_EXERCISE AIM:_ Write the records out exactly as they read, but not the pictures.

_EXTRACTED INFORMATION:_

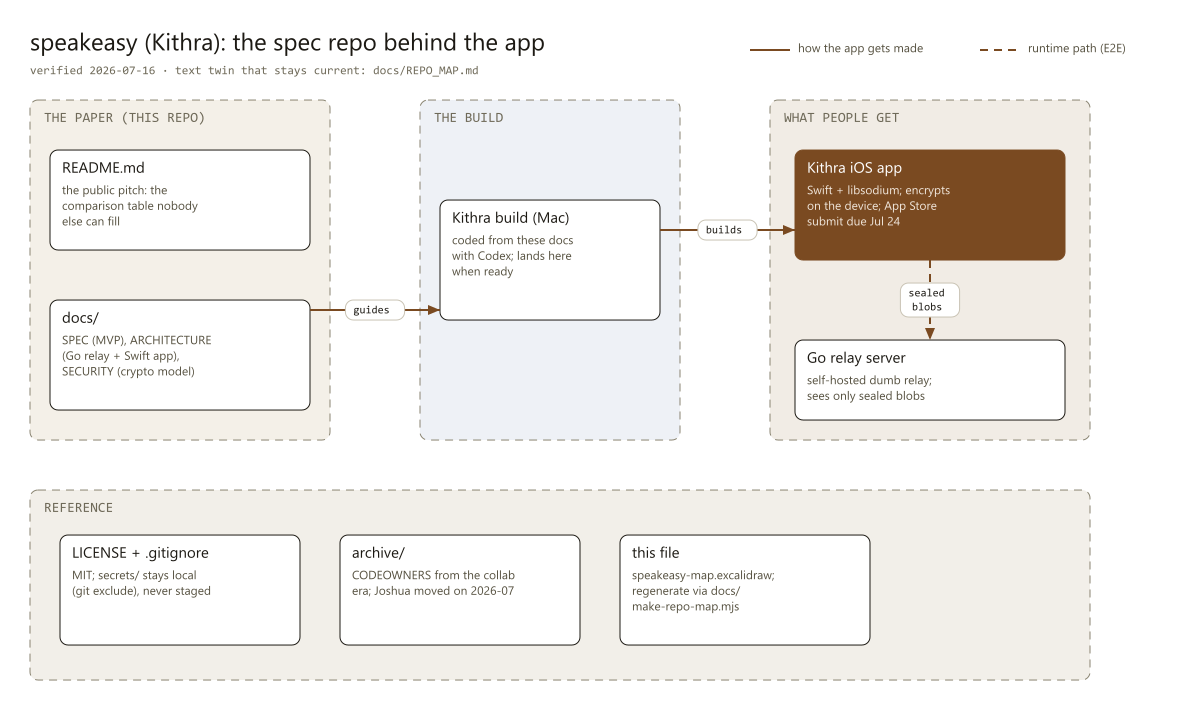
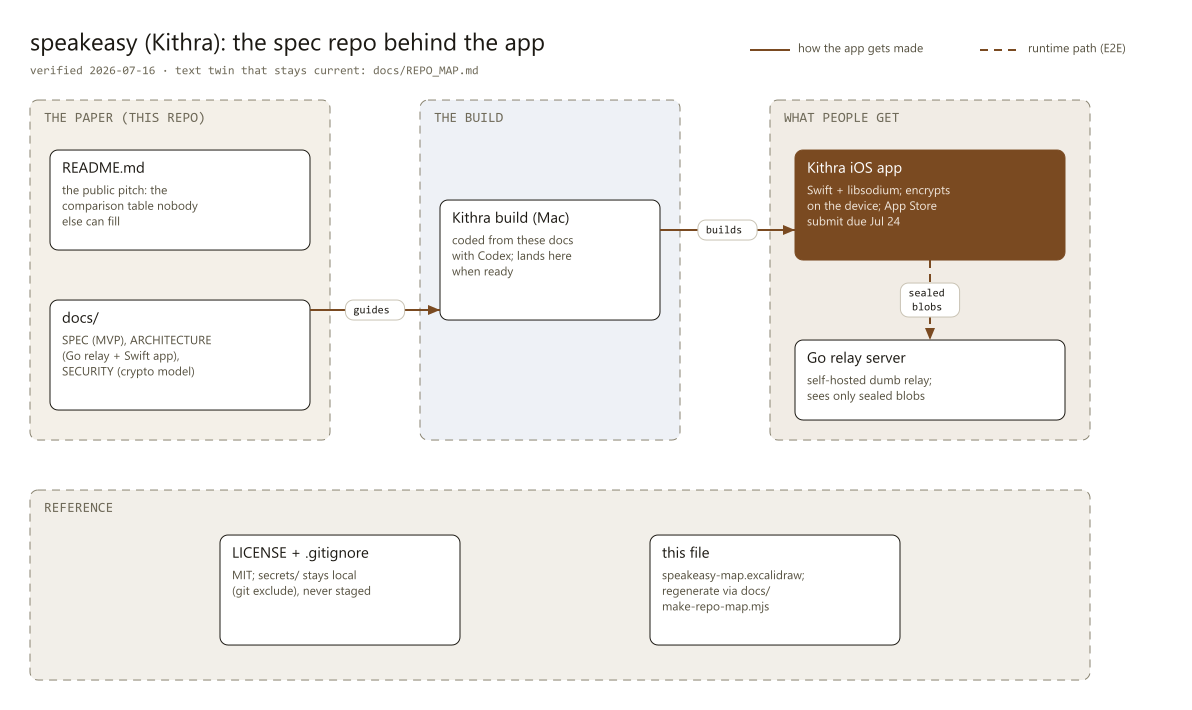
Remove prior collaborator's name ahead of App Store submission
LICENSE copyright reassigned to Joaquim Pacer, security contact moved to security@jqinnovation.com, archive/CODEOWNERS and the archive/ folder deleted, the REPO_MAP row removed, and the repo map diagram regenerated from source.

Written consent was obtained 2026-07-30. The record is retained privately rather than committed, because this repo is public and publishing it would restore the name it removes.

diff --git a/docs/REPO_MAP.md b/docs/REPO_MAP.md
@@ -16,7 +16,6 @@ This repo is the paper behind Kithra (working name speakeasy): the spec, archite
 | `docs/` | [SPEC.md](SPEC.md) (the MVP scope and flows), [ARCHITECTURE.md](ARCHITECTURE.md) (Go relay + Swift iOS client, and the planned `server/` + `ios/` layout), [SECURITY.md](SECURITY.md) (libsodium crypto model, threat model), this map, and [MARKETING.md](MARKETING.md). | The design changes; keep SPEC and the app honest with each other. |
 | `LICENSE` | MIT. Open source is part of the trust story. | Never, realistically. |
 | `.gitignore` + local `secrets/` | `secrets/` exists only on this machine (kept out via `.git/info/exclude`); never stage it. | Never stage secrets, in any repo. |
-| `archive/` | `CODEOWNERS` from the collaboration era: Joshua Ohana started the repo off and moved on (2026-07); the repo is solely Joaquim's now. | Never; it exists so history is browsable. |
 
 Root file `speakeasy-map.excalidraw` is the visual version of this page.
 

diff --git a/docs/SECURITY.md b/docs/SECURITY.md
@@ -89,6 +89,6 @@ The server is **untrusted by design**:
 
 If you discover a security vulnerability, please **do not** open a public GitHub issue.
 
-Contact: security@ohanaindustries.com
+Contact: security@jqinnovation.com
 
 We will acknowledge receipt within 48 hours and aim to provide a fix within 7 days for critical issues.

_WRITTEN ANSWER:_
Remove prior collaborator's name ahead of App Store submission
LICENSE copyright reassigned to Joaquim Pacer, security contact moved to security@jqinnovation.com, archive/CODEOWNERS and the archive/ folder deleted, the REPO_MAP row removed, and the repo map diagram regenerated from source.

Written consent was obtained 2026-07-30. The record is retained privately rather than committed, because this repo is public and publishing it would restore the name it removes.

diff --git a/docs/REPO_MAP.md b/docs/REPO_MAP.md
@@ -16,7 +16,6 @@ This repo is the paper behind Kithra (working name speakeasy): the spec, archite
 | `docs/` | [SPEC.md](SPEC.md) (the MVP scope and flows), [ARCHITECTURE.md](ARCHITECTURE.md) (Go relay + Swift iOS client, and the planned `server/` + `ios/` layout), [SECURITY.md](SECURITY.md) (libsodium crypto model, threat model), this map, and [MARKETING.md](MARKETING.md). | The design changes; keep SPEC and the app honest with each other. |
 | `LICENSE` | MIT. Open source is part of the trust story. | Never, realistically. |
 | `.gitignore` + local `secrets/` | `secrets/` exists only on this machine (kept out via `.git/info/exclude`); never stage it. | Never stage secrets, in any repo. |
-| `archive/` | `CODEOWNERS` from the collaboration era: Joshua Ohana started the repo off and moved on (2026-07); the repo is solely Joaquim's now. | Never; it exists so history is browsable. |
 
 Root file `speakeasy-map.excalidraw` is the visual version of this page.
 

diff --git a/docs/SECURITY.md b/docs/SECURITY.md
@@ -89,6 +89,6 @@ The server is **untrusted by design**:
 
 If you discover a security vulnerability, please **do not** open a public GitHub issue.
 
-Contact: security@ohanaindustries.com
+Contact: security@jqinnovation.com
 
 We will acknowledge receipt within 48 hours and aim to provide a fix within 7 days for critical issues.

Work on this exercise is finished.